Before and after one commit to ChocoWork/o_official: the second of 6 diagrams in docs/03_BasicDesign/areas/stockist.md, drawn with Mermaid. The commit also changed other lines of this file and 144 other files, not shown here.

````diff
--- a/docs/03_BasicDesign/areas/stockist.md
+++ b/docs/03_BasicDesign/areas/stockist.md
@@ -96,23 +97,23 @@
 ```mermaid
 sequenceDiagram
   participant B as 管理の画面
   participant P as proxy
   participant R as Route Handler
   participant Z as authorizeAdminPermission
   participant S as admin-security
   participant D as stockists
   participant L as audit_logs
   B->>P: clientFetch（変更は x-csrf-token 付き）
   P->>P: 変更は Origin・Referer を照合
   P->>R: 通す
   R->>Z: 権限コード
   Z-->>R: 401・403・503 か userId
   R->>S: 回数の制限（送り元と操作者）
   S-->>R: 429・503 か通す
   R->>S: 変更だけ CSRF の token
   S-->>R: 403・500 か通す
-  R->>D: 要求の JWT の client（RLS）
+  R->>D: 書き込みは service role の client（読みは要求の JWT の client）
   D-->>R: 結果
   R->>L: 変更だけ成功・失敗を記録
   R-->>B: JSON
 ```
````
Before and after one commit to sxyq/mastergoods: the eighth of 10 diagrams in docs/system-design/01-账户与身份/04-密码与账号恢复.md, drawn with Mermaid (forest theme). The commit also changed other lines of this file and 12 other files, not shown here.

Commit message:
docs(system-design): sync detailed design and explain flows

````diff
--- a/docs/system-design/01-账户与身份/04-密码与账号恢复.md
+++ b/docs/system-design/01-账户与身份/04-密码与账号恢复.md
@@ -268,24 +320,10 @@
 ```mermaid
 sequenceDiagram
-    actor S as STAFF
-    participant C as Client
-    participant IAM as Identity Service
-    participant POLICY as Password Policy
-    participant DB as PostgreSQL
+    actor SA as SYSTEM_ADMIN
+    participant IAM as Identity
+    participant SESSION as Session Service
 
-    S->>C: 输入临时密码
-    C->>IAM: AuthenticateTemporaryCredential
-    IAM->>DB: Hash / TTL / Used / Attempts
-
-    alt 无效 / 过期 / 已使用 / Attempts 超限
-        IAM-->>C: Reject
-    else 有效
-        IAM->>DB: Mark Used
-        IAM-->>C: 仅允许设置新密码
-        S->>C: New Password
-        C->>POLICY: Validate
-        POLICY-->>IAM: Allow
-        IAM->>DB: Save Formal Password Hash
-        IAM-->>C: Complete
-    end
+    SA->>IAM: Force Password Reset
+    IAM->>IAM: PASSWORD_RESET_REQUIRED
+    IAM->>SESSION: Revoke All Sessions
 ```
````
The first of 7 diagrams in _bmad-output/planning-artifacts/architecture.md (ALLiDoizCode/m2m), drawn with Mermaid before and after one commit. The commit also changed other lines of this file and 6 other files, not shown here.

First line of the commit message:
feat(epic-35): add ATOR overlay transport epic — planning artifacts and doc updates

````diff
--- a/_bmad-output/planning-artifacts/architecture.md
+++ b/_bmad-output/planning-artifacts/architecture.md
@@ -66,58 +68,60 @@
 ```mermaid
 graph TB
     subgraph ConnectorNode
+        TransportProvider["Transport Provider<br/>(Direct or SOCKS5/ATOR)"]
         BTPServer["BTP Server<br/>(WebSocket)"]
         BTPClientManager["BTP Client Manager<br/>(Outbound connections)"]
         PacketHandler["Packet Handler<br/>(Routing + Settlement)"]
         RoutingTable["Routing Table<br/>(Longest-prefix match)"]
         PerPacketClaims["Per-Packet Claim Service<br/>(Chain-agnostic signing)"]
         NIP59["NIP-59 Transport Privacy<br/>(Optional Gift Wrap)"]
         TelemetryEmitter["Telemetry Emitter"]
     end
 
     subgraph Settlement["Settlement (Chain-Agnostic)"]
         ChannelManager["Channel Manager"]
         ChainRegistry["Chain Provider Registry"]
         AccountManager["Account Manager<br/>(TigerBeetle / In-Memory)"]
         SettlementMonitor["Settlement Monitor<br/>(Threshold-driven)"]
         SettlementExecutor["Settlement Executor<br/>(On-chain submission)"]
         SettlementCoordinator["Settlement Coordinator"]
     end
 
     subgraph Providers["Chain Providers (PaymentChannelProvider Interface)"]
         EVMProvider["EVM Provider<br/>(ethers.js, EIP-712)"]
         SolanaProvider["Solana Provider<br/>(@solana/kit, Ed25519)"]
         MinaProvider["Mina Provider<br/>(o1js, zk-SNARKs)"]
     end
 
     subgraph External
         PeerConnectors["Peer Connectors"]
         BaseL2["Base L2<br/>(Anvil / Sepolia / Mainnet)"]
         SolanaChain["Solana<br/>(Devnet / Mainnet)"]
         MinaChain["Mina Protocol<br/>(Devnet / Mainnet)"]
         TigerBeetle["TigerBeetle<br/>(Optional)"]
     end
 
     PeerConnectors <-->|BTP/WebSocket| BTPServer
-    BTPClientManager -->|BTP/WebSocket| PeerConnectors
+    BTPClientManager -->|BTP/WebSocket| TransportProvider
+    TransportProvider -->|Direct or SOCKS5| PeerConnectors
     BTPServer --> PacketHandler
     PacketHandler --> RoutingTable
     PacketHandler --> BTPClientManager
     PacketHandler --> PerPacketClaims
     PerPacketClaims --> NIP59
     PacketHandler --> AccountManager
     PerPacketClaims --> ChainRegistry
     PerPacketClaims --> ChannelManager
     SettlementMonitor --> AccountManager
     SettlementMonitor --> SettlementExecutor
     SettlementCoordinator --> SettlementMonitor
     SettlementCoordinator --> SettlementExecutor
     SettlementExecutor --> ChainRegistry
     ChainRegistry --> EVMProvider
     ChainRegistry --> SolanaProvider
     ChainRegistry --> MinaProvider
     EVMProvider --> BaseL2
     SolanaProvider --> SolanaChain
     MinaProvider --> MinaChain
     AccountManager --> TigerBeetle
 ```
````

### [Exercise prompt]
Write the entries out a second time. Match them exactly.

### [Result for this task]
Before and after one commit to ChocoWork/o_official: the second of 6 diagrams in docs/03_BasicDesign/areas/stockist.md, drawn with Mermaid. The commit also changed other lines of this file and 144 other files, not shown here.

````diff
--- a/docs/03_BasicDesign/areas/stockist.md
+++ b/docs/03_BasicDesign/areas/stockist.md
@@ -96,23 +97,23 @@
 ```mermaid
 sequenceDiagram
   participant B as 管理の画面
   participant P as proxy
   participant R as Route Handler
   participant Z as authorizeAdminPermission
   participant S as admin-security
   participant D as stockists
   participant L as audit_logs
   B->>P: clientFetch（変更は x-csrf-token 付き）
   P->>P: 変更は Origin・Referer を照合
   P->>R: 通す
   R->>Z: 権限コード
   Z-->>R: 401・403・503 か userId
   R->>S: 回数の制限（送り元と操作者）
   S-->>R: 429・503 か通す
   R->>S: 変更だけ CSRF の token
   S-->>R: 403・500 か通す
-  R->>D: 要求の JWT の client（RLS）
+  R->>D: 書き込みは service role の client（読みは要求の JWT の client）
   D-->>R: 結果
   R->>L: 変更だけ成功・失敗を記録
   R-->>B: JSON
 ```
````
Before and after one commit to sxyq/mastergoods: the eighth of 10 diagrams in docs/system-design/01-账户与身份/04-密码与账号恢复.md, drawn with Mermaid (forest theme). The commit also changed other lines of this file and 12 other files, not shown here.

Commit message:
docs(system-design): sync detailed design and explain flows

````diff
--- a/docs/system-design/01-账户与身份/04-密码与账号恢复.md
+++ b/docs/system-design/01-账户与身份/04-密码与账号恢复.md
@@ -268,24 +320,10 @@
 ```mermaid
 sequenceDiagram
-    actor S as STAFF
-    participant C as Client
-    participant IAM as Identity Service
-    participant POLICY as Password Policy
-    participant DB as PostgreSQL
+    actor SA as SYSTEM_ADMIN
+    participant IAM as Identity
+    participant SESSION as Session Service
 
-    S->>C: 输入临时密码
-    C->>IAM: AuthenticateTemporaryCredential
-    IAM->>DB: Hash / TTL / Used / Attempts
-
-    alt 无效 / 过期 / 已使用 / Attempts 超限
-        IAM-->>C: Reject
-    else 有效
-        IAM->>DB: Mark Used
-        IAM-->>C: 仅允许设置新密码
-        S->>C: New Password
-        C->>POLICY: Validate
-        POLICY-->>IAM: Allow
-        IAM->>DB: Save Formal Password Hash
-        IAM-->>C: Complete
-    end
+    SA->>IAM: Force Password Reset
+    IAM->>IAM: PASSWORD_RESET_REQUIRED
+    IAM->>SESSION: Revoke All Sessions
 ```
````
The first of 7 diagrams in _bmad-output/planning-artifacts/architecture.md (ALLiDoizCode/m2m), drawn with Mermaid before and after one commit. The commit also changed other lines of this file and 6 other files, not shown here.

First line of the commit message:
feat(epic-35): add ATOR overlay transport epic — planning artifacts and doc updates

````diff
--- a/_bmad-output/planning-artifacts/architecture.md
+++ b/_bmad-output/planning-artifacts/architecture.md
@@ -66,58 +68,60 @@
 ```mermaid
 graph TB
     subgraph ConnectorNode
+        TransportProvider["Transport Provider<br/>(Direct or SOCKS5/ATOR)"]
         BTPServer["BTP Server<br/>(WebSocket)"]
         BTPClientManager["BTP Client Manager<br/>(Outbound connections)"]
         PacketHandler["Packet Handler<br/>(Routing + Settlement)"]
         RoutingTable["Routing Table<br/>(Longest-prefix match)"]
         PerPacketClaims["Per-Packet Claim Service<br/>(Chain-agnostic signing)"]
         NIP59["NIP-59 Transport Privacy<br/>(Optional Gift Wrap)"]
         TelemetryEmitter["Telemetry Emitter"]
     end
 
     subgraph Settlement["Settlement (Chain-Agnostic)"]
         ChannelManager["Channel Manager"]
         ChainRegistry["Chain Provider Registry"]
         AccountManager["Account Manager<br/>(TigerBeetle / In-Memory)"]
         SettlementMonitor["Settlement Monitor<br/>(Threshold-driven)"]
         SettlementExecutor["Settlement Executor<br/>(On-chain submission)"]
         SettlementCoordinator["Settlement Coordinator"]
     end
 
     subgraph Providers["Chain Providers (PaymentChannelProvider Interface)"]
         EVMProvider["EVM Provider<br/>(ethers.js, EIP-712)"]
         SolanaProvider["Solana Provider<br/>(@solana/kit, Ed25519)"]
         MinaProvider["Mina Provider<br/>(o1js, zk-SNARKs)"]
     end
 
     subgraph External
         PeerConnectors["Peer Connectors"]
         BaseL2["Base L2<br/>(Anvil / Sepolia / Mainnet)"]
         SolanaChain["Solana<br/>(Devnet / Mainnet)"]
         MinaChain["Mina Protocol<br/>(Devnet / Mainnet)"]
         TigerBeetle["TigerBeetle<br/>(Optional)"]
     end
 
     PeerConnectors <-->|BTP/WebSocket| BTPServer
-    BTPClientManager -->|BTP/WebSocket| PeerConnectors
+    BTPClientManager -->|BTP/WebSocket| TransportProvider
+    TransportProvider -->|Direct or SOCKS5| PeerConnectors
     BTPServer --> PacketHandler
     PacketHandler --> RoutingTable
     PacketHandler --> BTPClientManager
     PacketHandler --> PerPacketClaims
     PerPacketClaims --> NIP59
     PacketHandler --> AccountManager
     PerPacketClaims --> ChainRegistry
     PerPacketClaims --> ChannelManager
     SettlementMonitor --> AccountManager
     SettlementMonitor --> SettlementExecutor
     SettlementCoordinator --> SettlementMonitor
     SettlementCoordinator --> SettlementExecutor
     SettlementExecutor --> ChainRegistry
     ChainRegistry --> EVMProvider
     ChainRegistry --> SolanaProvider
     ChainRegistry --> MinaProvider
     EVMProvider --> BaseL2
     SolanaProvider --> SolanaChain
     MinaProvider --> MinaChain
     AccountManager --> TigerBeetle
 ```
````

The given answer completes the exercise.